WHAT IS EXPECTED: Search the entries for the word "space". Copy every line that holds it.

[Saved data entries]
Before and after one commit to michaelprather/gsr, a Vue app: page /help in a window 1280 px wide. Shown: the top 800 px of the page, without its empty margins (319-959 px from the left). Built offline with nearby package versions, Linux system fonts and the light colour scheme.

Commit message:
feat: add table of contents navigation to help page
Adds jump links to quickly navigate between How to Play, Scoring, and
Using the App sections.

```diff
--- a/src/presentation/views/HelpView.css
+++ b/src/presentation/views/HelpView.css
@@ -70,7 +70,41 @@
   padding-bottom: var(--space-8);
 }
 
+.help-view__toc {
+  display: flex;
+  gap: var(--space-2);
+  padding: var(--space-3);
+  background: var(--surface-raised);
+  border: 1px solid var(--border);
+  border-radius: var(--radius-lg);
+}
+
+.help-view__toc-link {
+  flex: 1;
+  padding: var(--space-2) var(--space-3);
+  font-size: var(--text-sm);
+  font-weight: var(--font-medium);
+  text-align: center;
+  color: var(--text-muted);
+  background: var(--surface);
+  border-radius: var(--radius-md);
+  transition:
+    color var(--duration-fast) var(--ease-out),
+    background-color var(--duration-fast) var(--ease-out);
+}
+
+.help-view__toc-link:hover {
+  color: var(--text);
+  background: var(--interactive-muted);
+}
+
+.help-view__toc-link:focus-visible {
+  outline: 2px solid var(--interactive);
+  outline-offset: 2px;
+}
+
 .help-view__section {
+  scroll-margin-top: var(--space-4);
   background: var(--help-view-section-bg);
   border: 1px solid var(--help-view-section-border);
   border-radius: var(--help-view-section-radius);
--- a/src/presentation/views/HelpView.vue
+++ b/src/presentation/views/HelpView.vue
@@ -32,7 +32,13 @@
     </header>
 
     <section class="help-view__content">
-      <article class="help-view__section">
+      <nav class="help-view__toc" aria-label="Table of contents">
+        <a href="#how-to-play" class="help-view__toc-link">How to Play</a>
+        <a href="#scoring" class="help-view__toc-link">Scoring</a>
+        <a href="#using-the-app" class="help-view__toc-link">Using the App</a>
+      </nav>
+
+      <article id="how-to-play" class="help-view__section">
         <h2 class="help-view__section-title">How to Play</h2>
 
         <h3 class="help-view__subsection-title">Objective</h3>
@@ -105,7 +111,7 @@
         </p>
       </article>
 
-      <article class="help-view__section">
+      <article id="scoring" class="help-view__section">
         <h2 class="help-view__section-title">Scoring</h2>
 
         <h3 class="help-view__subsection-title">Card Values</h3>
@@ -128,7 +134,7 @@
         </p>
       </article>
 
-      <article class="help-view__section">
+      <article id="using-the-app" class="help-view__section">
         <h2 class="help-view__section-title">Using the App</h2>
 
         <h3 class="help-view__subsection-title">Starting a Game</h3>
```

==

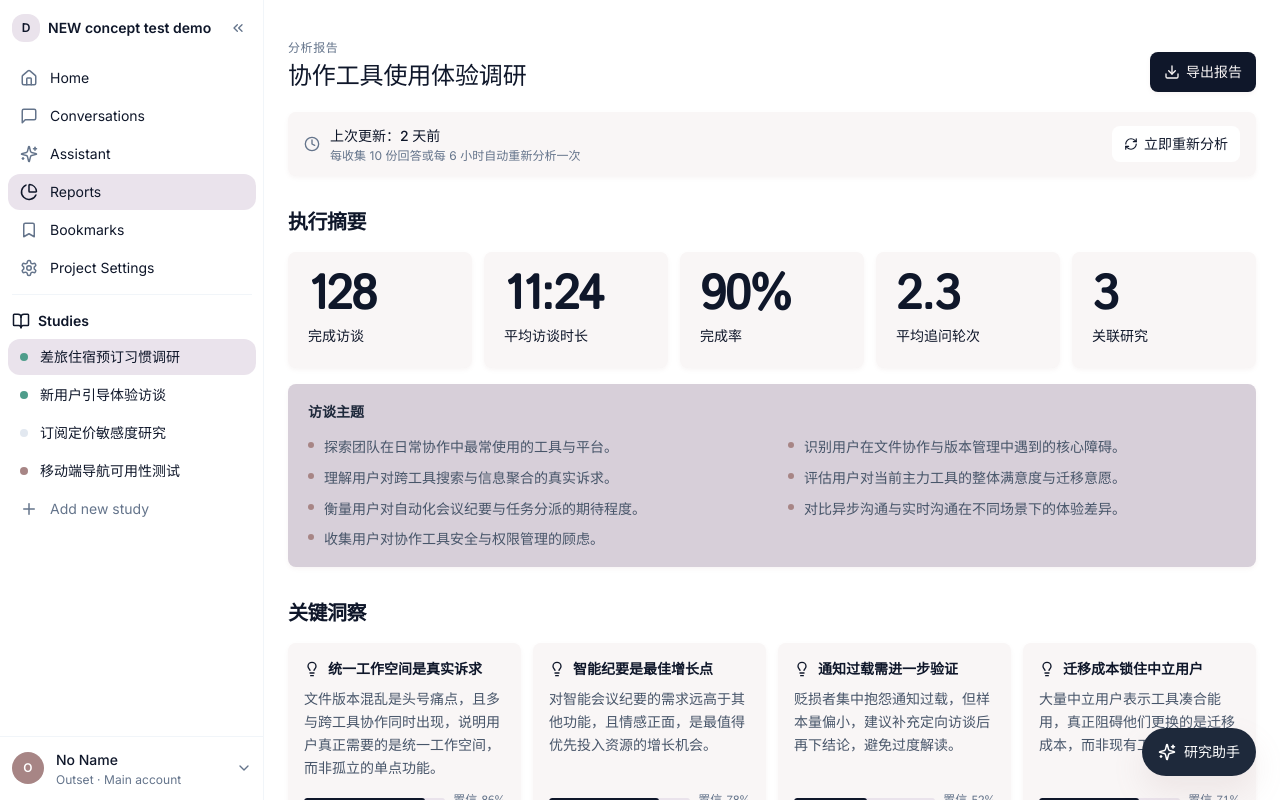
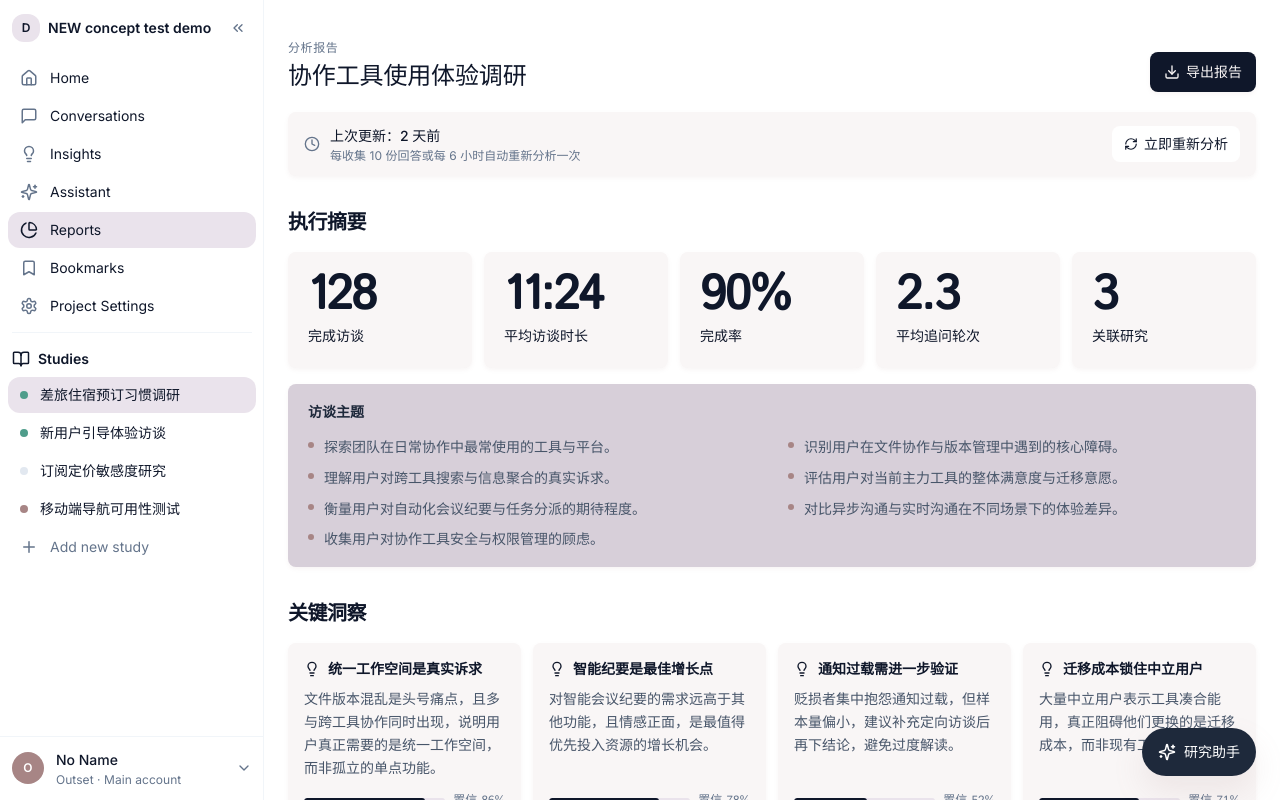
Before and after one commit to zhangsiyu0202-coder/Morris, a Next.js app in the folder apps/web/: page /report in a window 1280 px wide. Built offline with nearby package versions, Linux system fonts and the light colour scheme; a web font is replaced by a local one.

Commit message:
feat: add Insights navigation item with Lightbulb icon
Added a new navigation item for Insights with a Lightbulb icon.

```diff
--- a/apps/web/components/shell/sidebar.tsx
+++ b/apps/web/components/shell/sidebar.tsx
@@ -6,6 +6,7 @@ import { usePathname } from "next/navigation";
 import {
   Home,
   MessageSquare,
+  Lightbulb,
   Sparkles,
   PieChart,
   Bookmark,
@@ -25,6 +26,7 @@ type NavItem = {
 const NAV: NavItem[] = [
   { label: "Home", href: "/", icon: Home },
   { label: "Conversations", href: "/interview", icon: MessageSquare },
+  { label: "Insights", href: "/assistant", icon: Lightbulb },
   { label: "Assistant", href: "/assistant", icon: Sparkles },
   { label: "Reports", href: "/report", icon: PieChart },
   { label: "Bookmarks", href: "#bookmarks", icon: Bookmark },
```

==

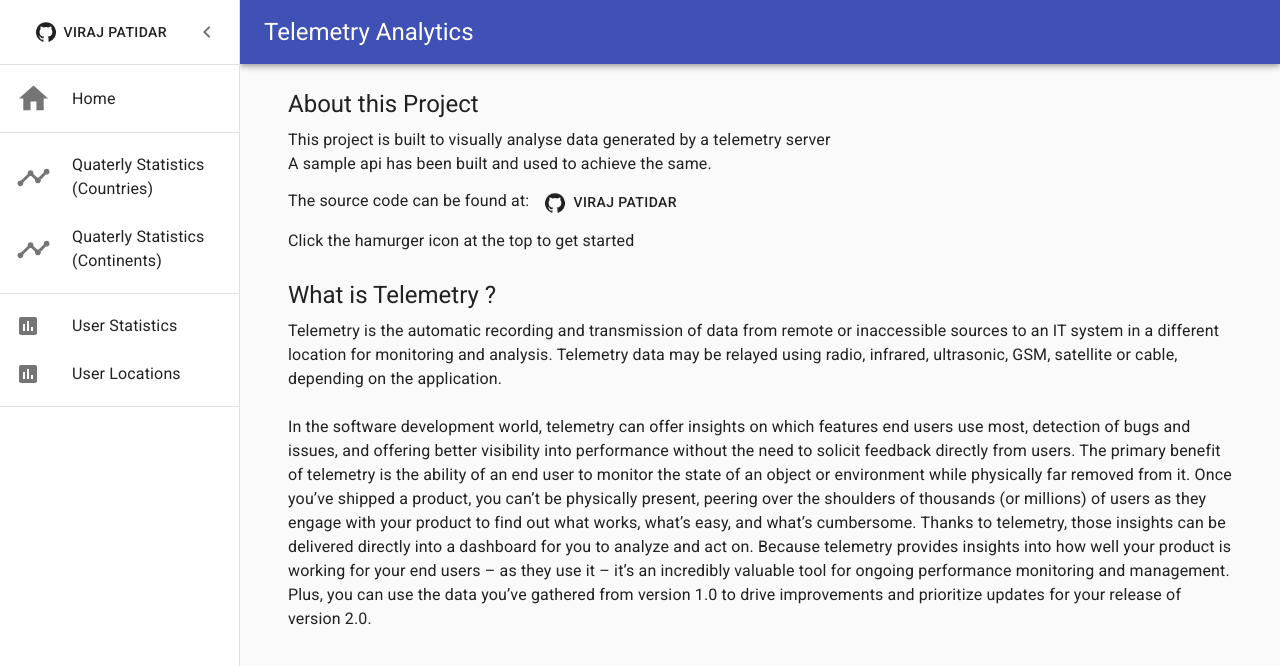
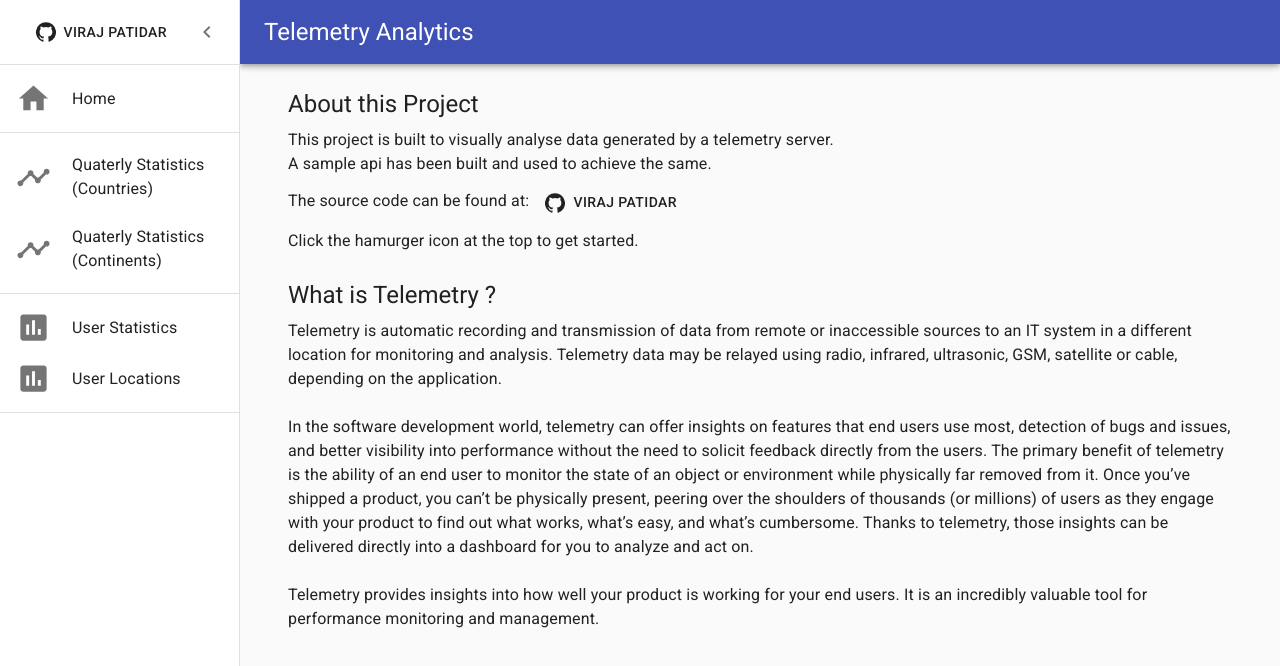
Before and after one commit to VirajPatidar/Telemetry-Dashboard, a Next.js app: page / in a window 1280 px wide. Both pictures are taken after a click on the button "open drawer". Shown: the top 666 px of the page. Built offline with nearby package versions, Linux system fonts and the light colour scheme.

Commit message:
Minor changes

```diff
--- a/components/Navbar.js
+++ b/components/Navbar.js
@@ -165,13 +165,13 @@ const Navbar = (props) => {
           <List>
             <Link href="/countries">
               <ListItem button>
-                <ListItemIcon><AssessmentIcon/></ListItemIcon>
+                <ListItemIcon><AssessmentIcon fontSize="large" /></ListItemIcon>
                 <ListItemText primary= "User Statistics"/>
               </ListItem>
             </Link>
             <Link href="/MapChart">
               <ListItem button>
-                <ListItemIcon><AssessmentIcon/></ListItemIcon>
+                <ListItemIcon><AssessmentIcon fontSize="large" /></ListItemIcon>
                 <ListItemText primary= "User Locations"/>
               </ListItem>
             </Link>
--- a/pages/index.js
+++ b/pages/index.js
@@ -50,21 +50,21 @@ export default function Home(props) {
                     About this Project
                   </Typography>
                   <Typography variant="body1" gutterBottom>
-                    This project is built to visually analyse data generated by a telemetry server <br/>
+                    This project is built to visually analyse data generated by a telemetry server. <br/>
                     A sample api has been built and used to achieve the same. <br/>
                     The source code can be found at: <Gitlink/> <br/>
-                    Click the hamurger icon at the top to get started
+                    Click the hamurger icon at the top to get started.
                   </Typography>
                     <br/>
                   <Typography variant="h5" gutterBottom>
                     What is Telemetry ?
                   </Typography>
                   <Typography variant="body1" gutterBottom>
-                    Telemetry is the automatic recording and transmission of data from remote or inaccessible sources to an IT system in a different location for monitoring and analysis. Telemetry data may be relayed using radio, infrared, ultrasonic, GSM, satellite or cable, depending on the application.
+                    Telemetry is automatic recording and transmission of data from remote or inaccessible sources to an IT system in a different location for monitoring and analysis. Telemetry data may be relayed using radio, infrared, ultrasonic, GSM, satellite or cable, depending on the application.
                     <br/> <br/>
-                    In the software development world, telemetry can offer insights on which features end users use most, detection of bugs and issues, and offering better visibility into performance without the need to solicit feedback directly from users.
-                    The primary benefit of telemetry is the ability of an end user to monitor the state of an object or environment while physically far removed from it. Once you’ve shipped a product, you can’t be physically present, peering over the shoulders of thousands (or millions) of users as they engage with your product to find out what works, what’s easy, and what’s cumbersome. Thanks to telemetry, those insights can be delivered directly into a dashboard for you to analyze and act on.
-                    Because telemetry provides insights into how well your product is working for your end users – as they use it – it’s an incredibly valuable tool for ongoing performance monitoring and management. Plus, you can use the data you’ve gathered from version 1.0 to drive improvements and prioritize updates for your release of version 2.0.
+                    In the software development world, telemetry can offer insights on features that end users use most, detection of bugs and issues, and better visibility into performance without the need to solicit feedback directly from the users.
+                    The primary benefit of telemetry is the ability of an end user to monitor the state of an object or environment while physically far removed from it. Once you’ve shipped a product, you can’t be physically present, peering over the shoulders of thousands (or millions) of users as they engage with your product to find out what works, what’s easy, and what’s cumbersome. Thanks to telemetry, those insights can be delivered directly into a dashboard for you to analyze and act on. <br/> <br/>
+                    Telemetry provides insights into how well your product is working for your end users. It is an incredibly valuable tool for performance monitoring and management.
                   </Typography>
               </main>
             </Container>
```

OUTPUT BELOW:
   padding-bottom: var(--space-8);
+  gap: var(--space-2);
+  padding: var(--space-3);
+  padding: var(--space-2) var(--space-3);
+  scroll-margin-top: var(--space-4);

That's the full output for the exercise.